Aim of the exercise: Write the records out again exactly, but without pictures.

--- Task inputs Enclosed Below ---

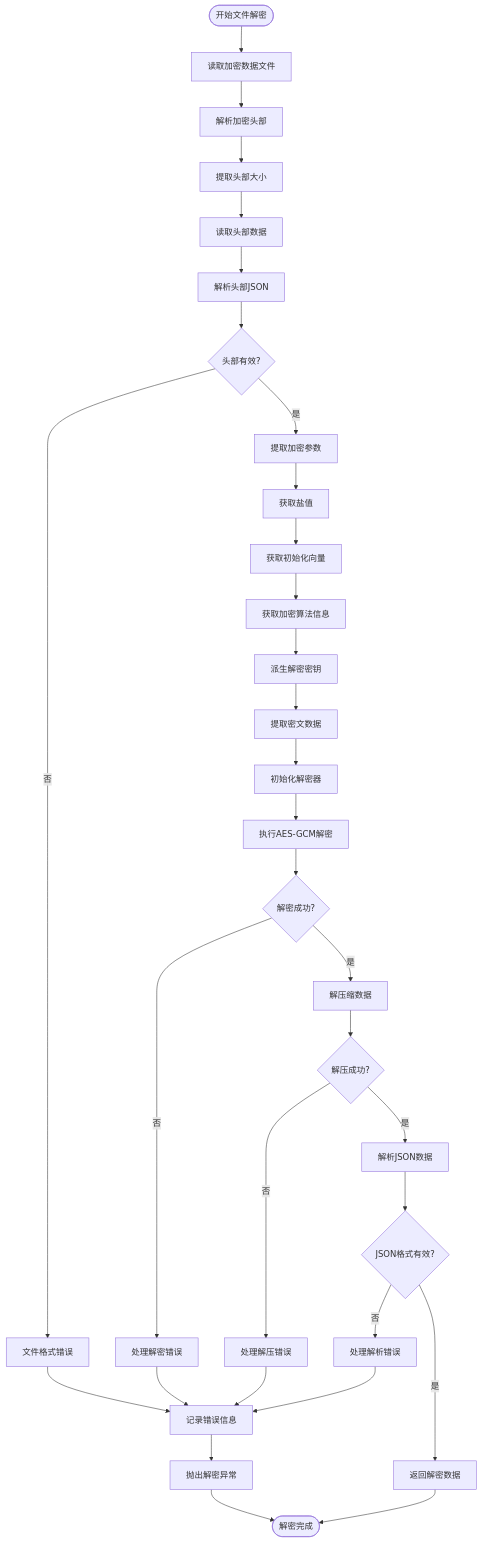
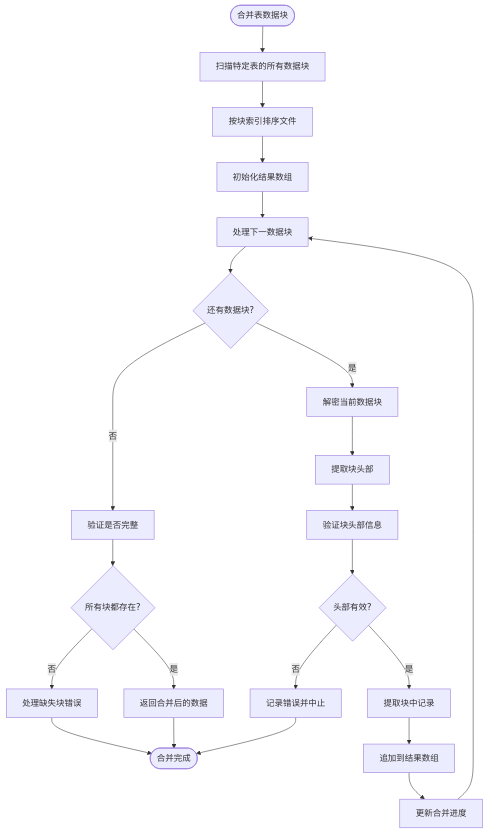
One commit to yingjianzh/iodraw-files changed the diagram in all/未命名-53.md. Above: the diagram before and after it, drawn with Mermaid.

Commit message:
2025-05-09 17:32:44 update

````diff
--- a/all/未命名-53.md
+++ b/all/未命名-53.md
@@ -1,45 +1,31 @@
 ```mermaid
 flowchart TD
-    Start([开始文件解密]) --> ReadFile[读取加密数据文件]
-    ReadFile --> ParseHeader[解析加密头部]
+    Start([合并表数据块]) --> ScanFiles[扫描特定表的所有数据块]
+    ScanFiles --> SortByIndex[按块索引排序文件]
+    SortByIndex --> InitResults[初始化结果数组]
     
-    ParseHeader --> ExtractHeaderSize[提取头部大小]
-    ExtractHeaderSize --> ReadHeaderData[读取头部数据]
-    ReadHeaderData --> ParseHeaderJSON[解析头部JSON]
+    InitResults --> ProcessNextChunk[处理下一数据块]
+    ProcessNextChunk --> MoreChunks{还有数据块?}
     
-    ParseHeaderJSON --> HeaderValid{头部有效?}
-    HeaderValid -->|否| DecryptionError[文件格式错误]
-    HeaderValid -->|是| ExtractParams[提取加密参数]
+    MoreChunks -->|否| ValidateComplete[验证是否完整]
+    MoreChunks -->|是| DecryptChunk[解密当前数据块]
     
-    ExtractParams --> GetSalt[获取盐值]
-    GetSalt --> GetIV[获取初始化向量]
-    GetIV --> GetAlgorithm[获取加密算法信息]
+    DecryptChunk --> ExtractHeader[提取块头部]
+    ExtractHeader --> ValidateHeader[验证块头部信息]
     
-    GetAlgorithm --> DeriveKey[派生解密密钥]
-    DeriveKey --> ExtractCiphertext[提取密文数据]
-    ExtractCiphertext --> InitDecryption[初始化解密器]
+    ValidateHeader --> HeaderValid{头部有效?}
+    HeaderValid -->|否| HandleHeaderError[记录错误并中止]
+    HeaderValid -->|是| ExtractChunkRecords[提取块中记录]
     
-    InitDecryption --> PerformDecryption[执行AES-GCM解密]
-    PerformDecryption --> DecryptionSuccess{解密成功?}
+    ExtractChunkRecords --> AppendToResults[追加到结果数组]
+    AppendToResults --> UpdateProgress[更新合并进度]
+    UpdateProgress --> ProcessNextChunk
     
-    DecryptionSuccess -->|否| HandleDecryptError[处理解密错误]
-    DecryptionSuccess -->|是| DecompressData[解压缩数据]
+    ValidateComplete --> AllBlocksPresent{所有块都存在?}
+    AllBlocksPresent -->|否| HandleMissingBlocks[处理缺失块错误]
+    AllBlocksPresent -->|是| ReturnMergedData[返回合并后的数据]
     
-    DecompressData --> DecompressionSuccess{解压成功?}
-    DecompressionSuccess -->|否| HandleDecompressError[处理解压错误]
-    DecompressionSuccess -->|是| ParseJSON[解析JSON数据]
-    
-    ParseJSON --> JSONValid{JSON格式有效?}
-    JSONValid -->|否| HandleParseError[处理解析错误]
-    JSONValid -->|是| ReturnDecryptedData[返回解密数据]
-    
-    ReturnDecryptedData --> End([解密完成])
-    
-    DecryptionError --> LogError[记录错误信息]
-    HandleDecryptError --> LogError
-    HandleDecompressError --> LogError
-    HandleParseError --> LogError
-    
-    LogError --> ThrowException[抛出解密异常]
-    ThrowException --> End
+    ReturnMergedData --> End([合并完成])
+    HandleHeaderError --> End
+    HandleMissingBlocks --> End
 ```
````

--- End of Enclosed Task inputs ---

Final answer:
One commit to yingjianzh/iodraw-files changed the diagram in all/未命名-53.md. Above: the diagram before and after it, drawn with Mermaid.

Commit message:
2025-05-09 17:32:44 update

````diff
--- a/all/未命名-53.md
+++ b/all/未命名-53.md
@@ -1,45 +1,31 @@
 ```mermaid
 flowchart TD
-    Start([开始文件解密]) --> ReadFile[读取加密数据文件]
-    ReadFile --> ParseHeader[解析加密头部]
+    Start([合并表数据块]) --> ScanFiles[扫描特定表的所有数据块]
+    ScanFiles --> SortByIndex[按块索引排序文件]
+    SortByIndex --> InitResults[初始化结果数组]
     
-    ParseHeader --> ExtractHeaderSize[提取头部大小]
-    ExtractHeaderSize --> ReadHeaderData[读取头部数据]
-    ReadHeaderData --> ParseHeaderJSON[解析头部JSON]
+    InitResults --> ProcessNextChunk[处理下一数据块]
+    ProcessNextChunk --> MoreChunks{还有数据块?}
     
-    ParseHeaderJSON --> HeaderValid{头部有效?}
-    HeaderValid -->|否| DecryptionError[文件格式错误]
-    HeaderValid -->|是| ExtractParams[提取加密参数]
+    MoreChunks -->|否| ValidateComplete[验证是否完整]
+    MoreChunks -->|是| DecryptChunk[解密当前数据块]
     
-    ExtractParams --> GetSalt[获取盐值]
-    GetSalt --> GetIV[获取初始化向量]
-    GetIV --> GetAlgorithm[获取加密算法信息]
+    DecryptChunk --> ExtractHeader[提取块头部]
+    ExtractHeader --> ValidateHeader[验证块头部信息]
     
-    GetAlgorithm --> DeriveKey[派生解密密钥]
-    DeriveKey --> ExtractCiphertext[提取密文数据]
-    ExtractCiphertext --> InitDecryption[初始化解密器]
+    ValidateHeader --> HeaderValid{头部有效?}
+    HeaderValid -->|否| HandleHeaderError[记录错误并中止]
+    HeaderValid -->|是| ExtractChunkRecords[提取块中记录]
     
-    InitDecryption --> PerformDecryption[执行AES-GCM解密]
-    PerformDecryption --> DecryptionSuccess{解密成功?}
+    ExtractChunkRecords --> AppendToResults[追加到结果数组]
+    AppendToResults --> UpdateProgress[更新合并进度]
+    UpdateProgress --> ProcessNextChunk
     
-    DecryptionSuccess -->|否| HandleDecryptError[处理解密错误]
-    DecryptionSuccess -->|是| DecompressData[解压缩数据]
+    ValidateComplete --> AllBlocksPresent{所有块都存在?}
+    AllBlocksPresent -->|否| HandleMissingBlocks[处理缺失块错误]
+    AllBlocksPresent -->|是| ReturnMergedData[返回合并后的数据]
     
-    DecompressData --> DecompressionSuccess{解压成功?}
-    DecompressionSuccess -->|否| HandleDecompressError[处理解压错误]
-    DecompressionSuccess -->|是| ParseJSON[解析JSON数据]
-    
-    ParseJSON --> JSONValid{JSON格式有效?}
-    JSONValid -->|否| HandleParseError[处理解析错误]
-    JSONValid -->|是| ReturnDecryptedData[返回解密数据]
-    
-    ReturnDecryptedData --> End([解密完成])
-    
-    DecryptionError --> LogError[记录错误信息]
-    HandleDecryptError --> LogError
-    HandleDecompressError --> LogError
-    HandleParseError --> LogError
-    
-    LogError --> ThrowException[抛出解密异常]
-    ThrowException --> End
+    ReturnMergedData --> End([合并完成])
+    HandleHeaderError --> End
+    HandleMissingBlocks --> End
 ```
````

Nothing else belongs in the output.